Distractions at Home

With so many of us wearing multiple hats at home, a month of telework has led many to struggle with balancing career, parenting, teaching, being a chef, and housekeeper during work hours. Some of the tips being shared amongst parents to tackle distractions include setting expectations and schedule with kids for the day. Routines are essential in retaining sanity and allowing yourself the space to get work done. Clearly explaining to young kids what conference calls and video calls are and why they are important, can help reduce the background noise levels (though dogs barking might still be an issue)! This is an area with no clear solution, however, as we go past the one month mark, we should all strive for the same type of planning and communication at home with our new “officemates” as we do with our actual work team members.


Death by a Thousand IMs/calls/video chats/emails

Yes, many of us overcompensated in the initial weeks of telework by bombarding one another with communication. Meeting schedules were at capacity, while time to get substantive work done was scant. A month in, unnecessary synchronous communication is normalizing, but it could still be further reduced through the appropriate use of asynchronous communication. While we all feel the need to be connected to our teams, be in alignment with our managers, and ensure our voices are being heard, the reality is productivity is negatively impacted if we expend too much energy on responses rather than actual work. Tools such as Trello and Asana provide easy-to-use Kanban Boards and shared repositories such as Box, GitHub, and Jira allow for communication, planning, and tracking of work without excessive communication. 


The Ugly:

Security Issues Exposed

By now we have all heard that Zoom is not without its faults, that not all organizations had their data ducks in a row for teleworking and that many vulnerabilities still exist in our communication infrastructure. These are issues that require immediate attention and can jeopardize the safety and security of not only employees but enterprises themselves. A month in and many businesses have had gaps exposed within their ability to provide secure assets to employees, share data amongst dispersed teams, and conduct business seamlessly within the “new normal.”


Feeling Alone out on the Prairie

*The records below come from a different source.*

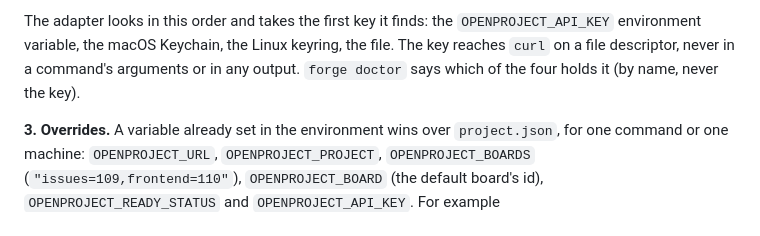
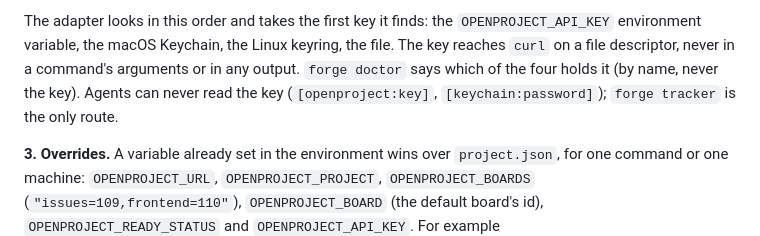
Before and after one commit to Mo7amedSMahdi/se-forge, a Markdown page: GUIDE.md, the part around the change. Drawn GitHub-style.

```diff
--- a/GUIDE.md
+++ b/GUIDE.md
@@ -648,6 +648,7 @@ secret, so they are shared with the whole team:
 The adapter looks in this order and takes the first key it finds: the `OPENPROJECT_API_KEY` environment variable,
 the macOS Keychain, the Linux keyring, the file. The key reaches `curl` on a file descriptor, never in a command's
 arguments or in any output. `forge doctor` says which of the four holds it (by name, never the key).
+Agents can never read the key (`[openproject:key]`, `[keychain:password]`); `forge tracker` is the only route.
 
 **3. Overrides.** A variable already set in the environment wins over `project.json`, for one command or one
 machine: `OPENPROJECT_URL`, `OPENPROJECT_PROJECT`, `OPENPROJECT_BOARDS` (`"issues=109,frontend=110"`),
```
Also changed, not shown: CHANGELOG.md (+3 -0 lines), core/policy/README.md (+3 -2 lines).
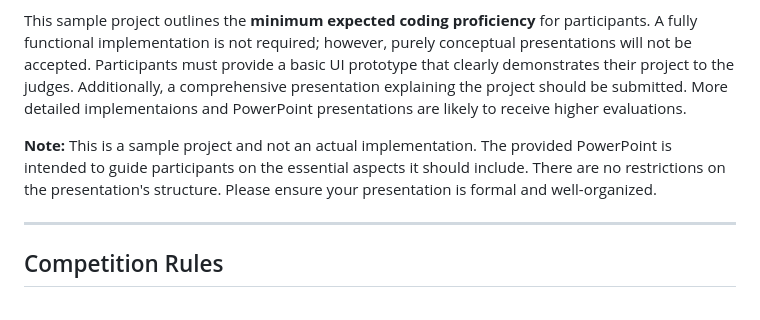
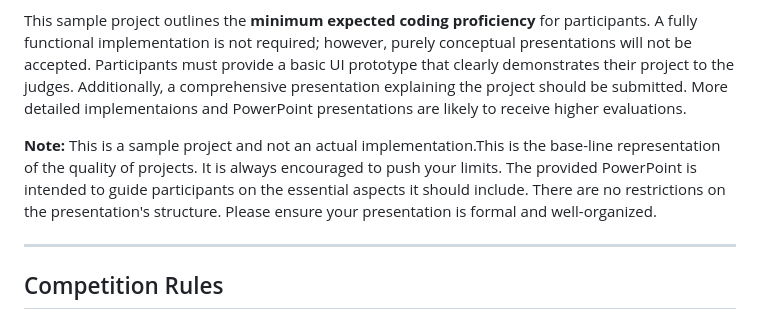
Before and after one commit to hash-noob/Ideathon-2k25, a Markdown page: README.md, the part around the change. Rendered like a GitHub page.

```diff
--- a/README.md
+++ b/README.md
@@ -41,7 +41,7 @@ We’ve curated several domains for you to explore. If you have a unique idea th
 
 This sample project outlines the **minimum expected coding proficiency** for participants. A fully functional implementation is not required; however, purely conceptual presentations will not be accepted. Participants must provide a basic UI prototype that clearly demonstrates their project to the judges. Additionally, a comprehensive presentation explaining the project should be submitted. More detailed implementaions and PowerPoint presentations are likely to receive higher evaluations.
 
-**Note:** This is a sample project and not an actual implementation. The provided PowerPoint is intended to guide participants on the essential aspects it should include. There are no restrictions on the presentation's structure. Please ensure your presentation is formal and well-organized.
+**Note:** This is a sample project and not an actual implementation.This is the base-line representation of the quality of projects. It is always encouraged to push your limits. The provided PowerPoint is intended to guide participants on the essential aspects it should include. There are no restrictions on the presentation's structure. Please ensure your presentation is formal and well-organized.
 
 ---
 
```
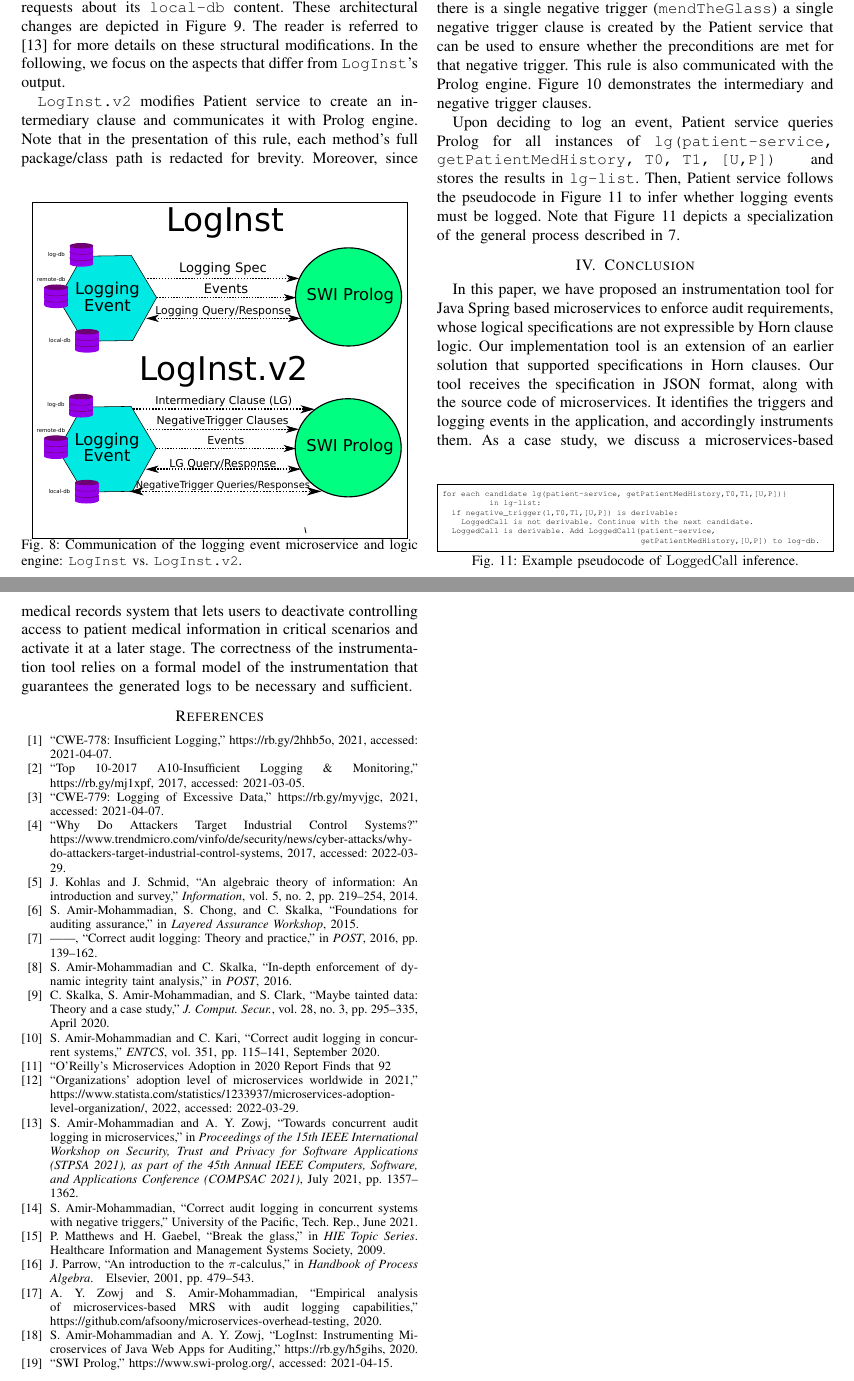
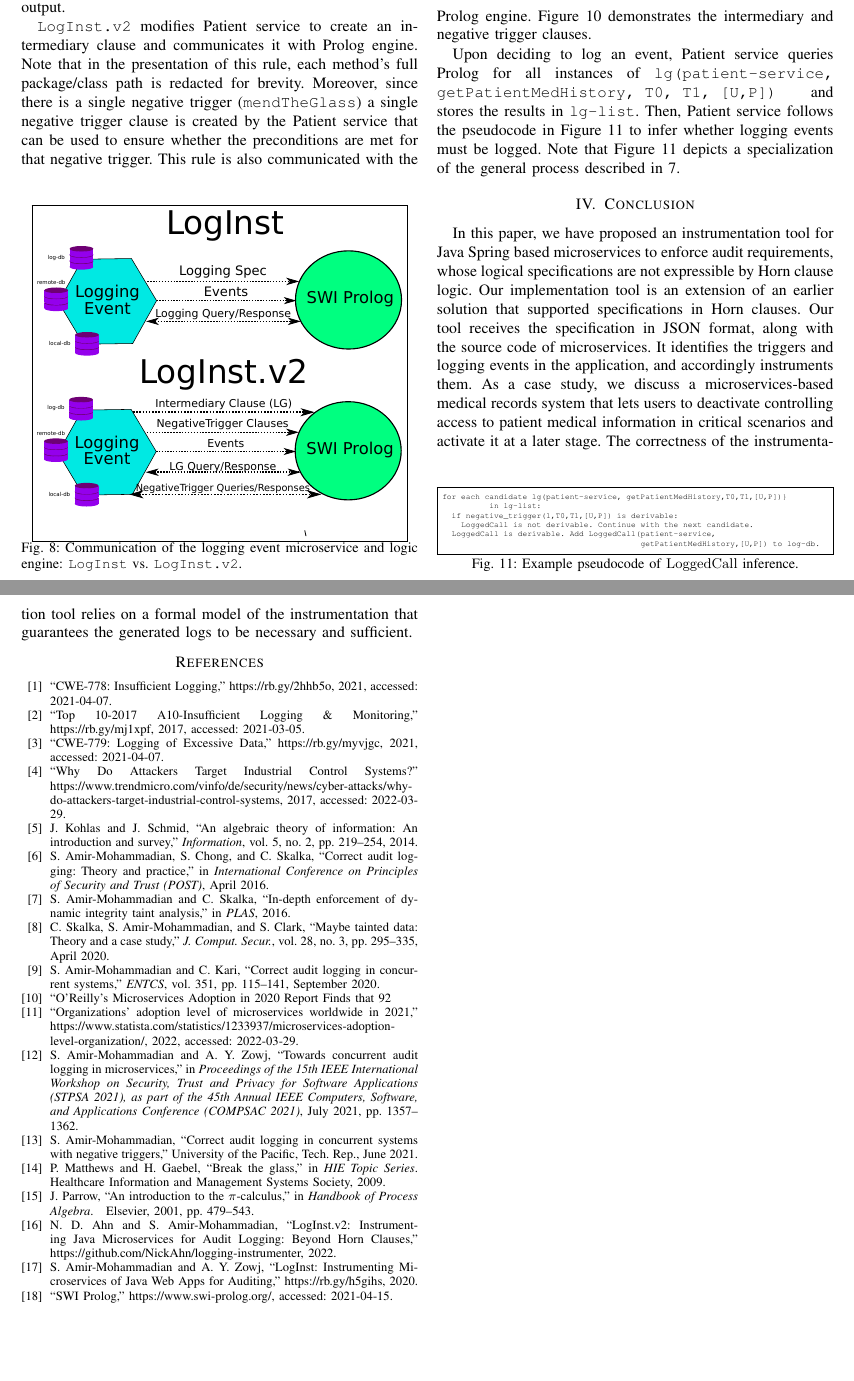
Before and after one commit to NickAhn/logging-instrumenter, a LaTeX paper (paper-review-version/main.tex, which reads paper-review-version/bib.bib): two parts of pages 5 and 6 of 6, joined at a grey line, cut so that both start at the same text, the shorter picture padded with empty space. Compiled offline with pdfLaTeX; a missing font is replaced by an installed copy or a similar font; a LaTeX package or settings file that is missing is left out.

Commit message:
paper commit

```diff
--- a/paper-review-version/bib.bib
+++ b/paper-review-version/bib.bib
@@ -256,7 +252,9 @@
-  title     = {Correct Audit Logging: Theory and Practice},
-  booktitle = {{POST}},
-  pages     = {139--162},
-  year      = {2016},
+@inproceedings{post16,
+  author = {Sepehr Amir-Mohammadian and Stephen Chong and Christian Skalka},
+  title = {Correct Audit Logging: Theory and Practice},
+  booktitle = {International Conference on Principles of Security and Trust ({POST})},
+  year = 2016,
+  month = {April}
 }
 
 
@@ -392,7 +390,7 @@ PAGES = {219--254},
 @inproceedings{amir-skalka-plas16,
     author = {Sepehr Amir-Mohammadian and Christian Skalka},
     title = {In-Depth Enforcement of Dynamic Integrity Taint Analysis},
-    booktitle = {{POST}},
+    booktitle = {{PLAS}},
     year = 2016,
 }
 
@@ -1347,7 +1345,7 @@ PAGES = {219--254},
 
 @misc{github4,
   author = {Nicolas Duri Ahn and Sepehr Amir-Mohammadian},
-  title = {{LogInst.v2: Instrumenting Microservices of Java Web Apps for Auditing}},
+  title = {{LogInst.v2: Instrumenting Java Microservices for Audit Logging: Beyond Horn Clauses}},
   year = {2022},
   publisher = {GitHub},
   journal = {GitHub repository},
```
Also changed, not shown: paper-review-version/impl.tex (+1 -1 lines), paper-review-version/intro.tex (+1 -1 lines), paper-review-version/main.bbl, paper-review-version/main.pdf, paper-review-version/bib.bib (6 more changed lines), 4 other files.
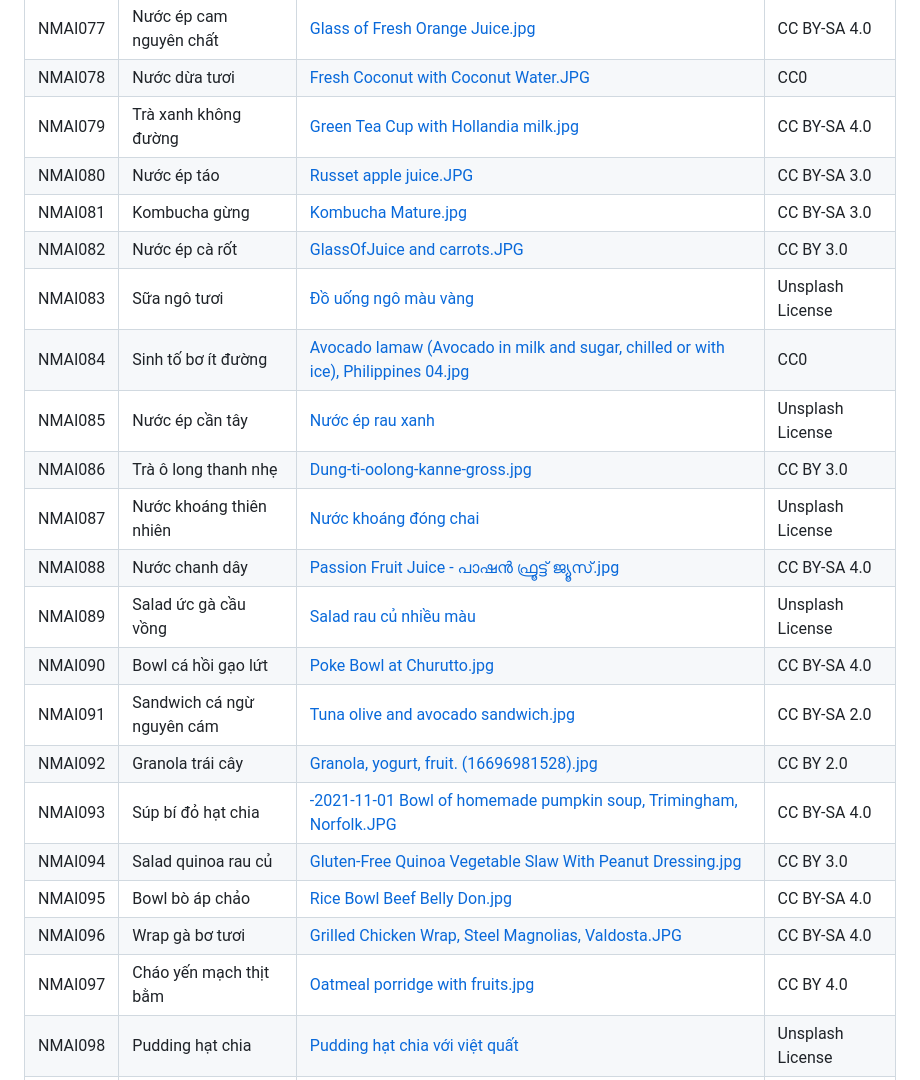
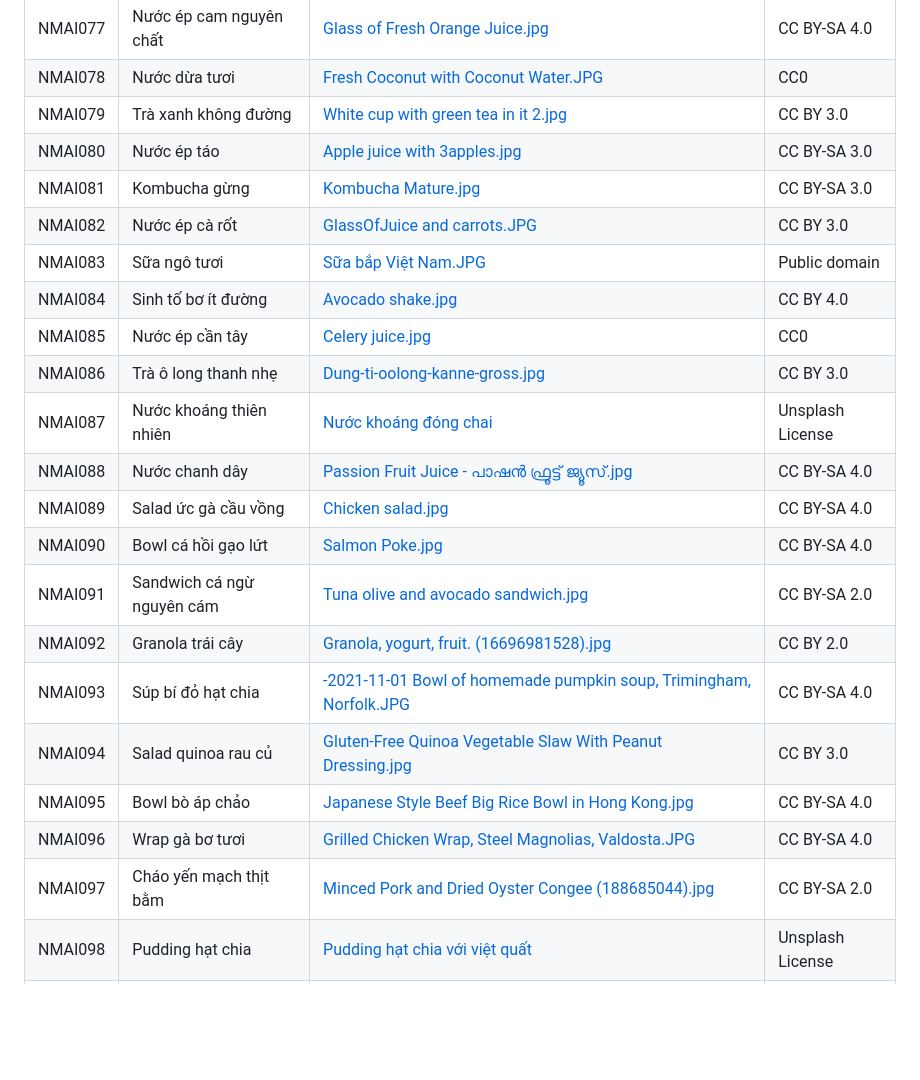
Before and after one commit to huytuan18/nutrimart-ai, a Markdown page: IMAGE-CREDITS.md, the part around one of its changes. Rendered like a GitHub page; blank space fills up the shorter version.

```diff
--- a/IMAGE-CREDITS.md
+++ b/IMAGE-CREDITS.md
@@ -82,25 +82,25 @@
 | NMAI076 | Bánh mì nguyên cám | [Vegan no-knead whole wheat bread loaf, September 2010.jpg](https://commons.wikimedia.org/wiki/File:Vegan_no-knead_whole_wheat_bread_loaf,_September_2010.jpg) | CC BY-SA 2.0 |
 | NMAI077 | Nước ép cam nguyên chất | [Glass of Fresh Orange Juice.jpg](https://commons.wikimedia.org/wiki/File:Glass_of_Fresh_Orange_Juice.jpg) | CC BY-SA 4.0 |
 | NMAI078 | Nước dừa tươi | [Fresh Coconut with Coconut Water.JPG](https://commons.wikimedia.org/wiki/File:Fresh_Coconut_with_Coconut_Water.JPG) | CC0 |
-| NMAI079 | Trà xanh không đường | [Green Tea Cup with Hollandia milk.jpg](https://commons.wikimedia.org/wiki/File:Green_Tea_Cup_with_Hollandia_milk.jpg) | CC BY-SA 4.0 |
-| NMAI080 | Nước ép táo | [Russet apple juice.JPG](https://commons.wikimedia.org/wiki/File:Russet_apple_juice.JPG) | CC BY-SA 3.0 |
+| NMAI079 | Trà xanh không đường | [White cup with green tea in it 2.jpg](https://commons.wikimedia.org/wiki/File:White_cup_with_green_tea_in_it_2.jpg) | CC BY 3.0 |
+| NMAI080 | Nước ép táo | [Apple juice with 3apples.jpg](https://commons.wikimedia.org/wiki/File:Apple_juice_with_3apples.jpg) | CC BY-SA 3.0 |
 | NMAI081 | Kombucha gừng | [Kombucha Mature.jpg](https://commons.wikimedia.org/wiki/File:Kombucha_Mature.jpg) | CC BY-SA 3.0 |
 | NMAI082 | Nước ép cà rốt | [GlassOfJuice and carrots.JPG](https://commons.wikimedia.org/wiki/File:GlassOfJuice_and_carrots.JPG) | CC BY 3.0 |
-| NMAI083 | Sữa ngô tươi | [Đồ uống ngô màu vàng](https://images.unsplash.com/photo-1546173159-315724a31696) | Unsplash License |
-| NMAI084 | Sinh tố bơ ít đường | [Avocado lamaw (Avocado in milk and sugar, chilled or with ice), Philippines 04.jpg](https://commons.wikimedia.org/wiki/File:Avocado_lamaw_(Avocado_in_milk_and_sugar,_chilled_or_with_ice),_Philippines_04.jpg) | CC0 |
-| NMAI085 | Nước ép cần tây | [Nước ép rau xanh](https://images.unsplash.com/photo-1622597467836-f3285f2131b8) | Unsplash License |
+| NMAI083 | Sữa ngô tươi | [Sữa bắp Việt Nam.JPG](https://commons.wikimedia.org/wiki/File:S%E1%BB%AFa_b%E1%BA%AFp_Vi%E1%BB%87t_Nam.JPG) | Public domain |
+| NMAI084 | Sinh tố bơ ít đường | [Avocado shake.jpg](https://commons.wikimedia.org/wiki/File:Avocado_shake.jpg) | CC BY 4.0 |
+| NMAI085 | Nước ép cần tây | [Celery juice.jpg](https://commons.wikimedia.org/wiki/File:Celery_juice.jpg) | CC0 |
 | NMAI086 | Trà ô long thanh nhẹ | [Dung-ti-oolong-kanne-gross.jpg](https://commons.wikimedia.org/wiki/File:Dung-ti-oolong-kanne-gross.jpg) | CC BY 3.0 |
 | NMAI087 | Nước khoáng thiên nhiên | [Nước khoáng đóng chai](https://images.unsplash.com/photo-1523362628745-0c100150b504) | Unsplash License |
 | NMAI088 | Nước chanh dây | [Passion Fruit Juice - പാഷൻ ഫ്രൂട്ട് ജ്യൂസ്.jpg](https://commons.wikimedia.org/wiki/File:Passion_Fruit_Juice_-_%E0%B4%AA%E0%B4%BE%E0%B4%B7%E0%B5%BB_%E0%B4%AB%E0%B5%8D%E0%B4%B0%E0%B5%82%E0%B4%9F%E0%B5%8D%E0%B4%9F%E0%B5%8D_%E0%B4%9C%E0%B5%8D%E0%B4%AF%E0%B5%82%E0%B4%B8%E0%B5%8D.jpg) | CC BY-SA 4.0 |
-| NMAI089 | Salad ức gà cầu vồng | [Salad rau củ nhiều màu](https://images.unsplash.com/photo-1540420773420-3366772f4999) | Unsplash License |
-| NMAI090 | Bowl cá hồi gạo lứt | [Poke Bowl at Churutto.jpg](https://commons.wikimedia.org/wiki/File:Poke_Bowl_at_Churutto.jpg) | CC BY-SA 4.0 |
+| NMAI089 | Salad ức gà cầu vồng | [Chicken salad.jpg](https://commons.wikimedia.org/wiki/File:Chicken_salad.jpg) | CC BY-SA 4.0 |
+| NMAI090 | Bowl cá hồi gạo lứt | [Salmon Poke.jpg](https://commons.wikimedia.org/wiki/File:Salmon_Poke.jpg) | CC BY-SA 4.0 |
 | NMAI091 | Sandwich cá ngừ nguyên cám | [Tuna olive and avocado sandwich.jpg](https://commons.wikimedia.org/wiki/File:Tuna_olive_and_avocado_sandwich.jpg) | CC BY-SA 2.0 |
 | NMAI092 | Granola trái cây | [Granola, yogurt, fruit. (16696981528).jpg](https://commons.wikimedia.org/wiki/File:Granola,_yogurt,_fruit._(16696981528).jpg) | CC BY 2.0 |
 | NMAI093 | Súp bí đỏ hạt chia | [-2021-11-01 Bowl of homemade pumpkin soup, Trimingham, Norfolk.JPG](https://commons.wikimedia.org/wiki/File:-2021-11-01_Bowl_of_homemade_pumpkin_soup,_Trimingham,_Norfolk.JPG) | CC BY-SA 4.0 |
 | NMAI094 | Salad quinoa rau củ | [Gluten-Free Quinoa Vegetable Slaw With Peanut Dressing.jpg](https://commons.wikimedia.org/wiki/File:Gluten-Free_Quinoa_Vegetable_Slaw_With_Peanut_Dressing.jpg) | CC BY 3.0 |
-| NMAI095 | Bowl bò áp chảo | [Rice Bowl Beef Belly Don.jpg](https://commons.wikimedia.org/wiki/File:Rice_Bowl_Beef_Belly_Don.jpg) | CC BY-SA 4.0 |
+| NMAI095 | Bowl bò áp chảo | [Japanese Style Beef Big Rice Bowl in Hong Kong.jpg](https://commons.wikimedia.org/wiki/File:Japanese_Style_Beef_Big_Rice_Bowl_in_Hong_Kong.jpg) | CC BY-SA 4.0 |
 | NMAI096 | Wrap gà bơ tươi | [Grilled Chicken Wrap, Steel Magnolias, Valdosta.JPG](https://commons.wikimedia.org/wiki/File:Grilled_Chicken_Wrap,_Steel_Magnolias,_Valdosta.JPG) | CC BY-SA 4.0 |
-| NMAI097 | Cháo yến mạch thịt bằm | [Oatmeal porridge with fruits.jpg](https://commons.wikimedia.org/wiki/File:Oatmeal_porridge_with_fruits.jpg) | CC BY 4.0 |
+| NMAI097 | Cháo yến mạch thịt bằm | [Minced Pork and Dried Oyster Congee (188685044).jpg](https://commons.wikimedia.org/wiki/File:Minced_Pork_and_Dried_Oyster_Congee_(188685044).jpg) | CC BY-SA 2.0 |
 | NMAI098 | Pudding hạt chia | [Pudding hạt chia với việt quất](https://unsplash.com/photos/MsTOg6rhRVk) | Unsplash License |
 | NMAI099 | Protein bar hạt dinh dưỡng | [Three protein bars.jpg](https://commons.wikimedia.org/wiki/File:Three_protein_bars.jpg) | CC0 |
 | NMAI100 | Bowl đậu gà Địa Trung Hải | [Hummus salad.jpg](https://commons.wikimedia.org/wiki/File:Hummus_salad.jpg) | CC BY-SA 4.0 |
```
Also changed, not shown: other parts of IMAGE-CREDITS.md (+30 -30 lines).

While Clint Eastwood made the “loner life” look cool on the big screen, the reality is many of us can feel professionally isolated while teleworking. With fewer opportunities to interact and bond with our teammates, many feel less confidant in their roles. Managers can help individuals and teams tackle the “out-of-sight, out-of-mind” hurdle by providing positive feedback more often and being transparent on team and organizational activities. We all want to be in the loop; thus, it is imperative that we have the information that allows us to be confident in our roles. As discussed in my previous blog, social events should not stop in the “new normal.” A month in and the virtual happy hours have become a great way for our organization to blow off steam and to talk about topics not related to work.

As we enter our second month of telework, there will be new opportunities for teams to better communicate, operate and flourish. Please feel free to reach out to me with any tips or tricks your teams are using to focus on the good and reduce the bad and ugly. Next time, I look forward to covering technology decisions many organizations will face due to the current health crisis.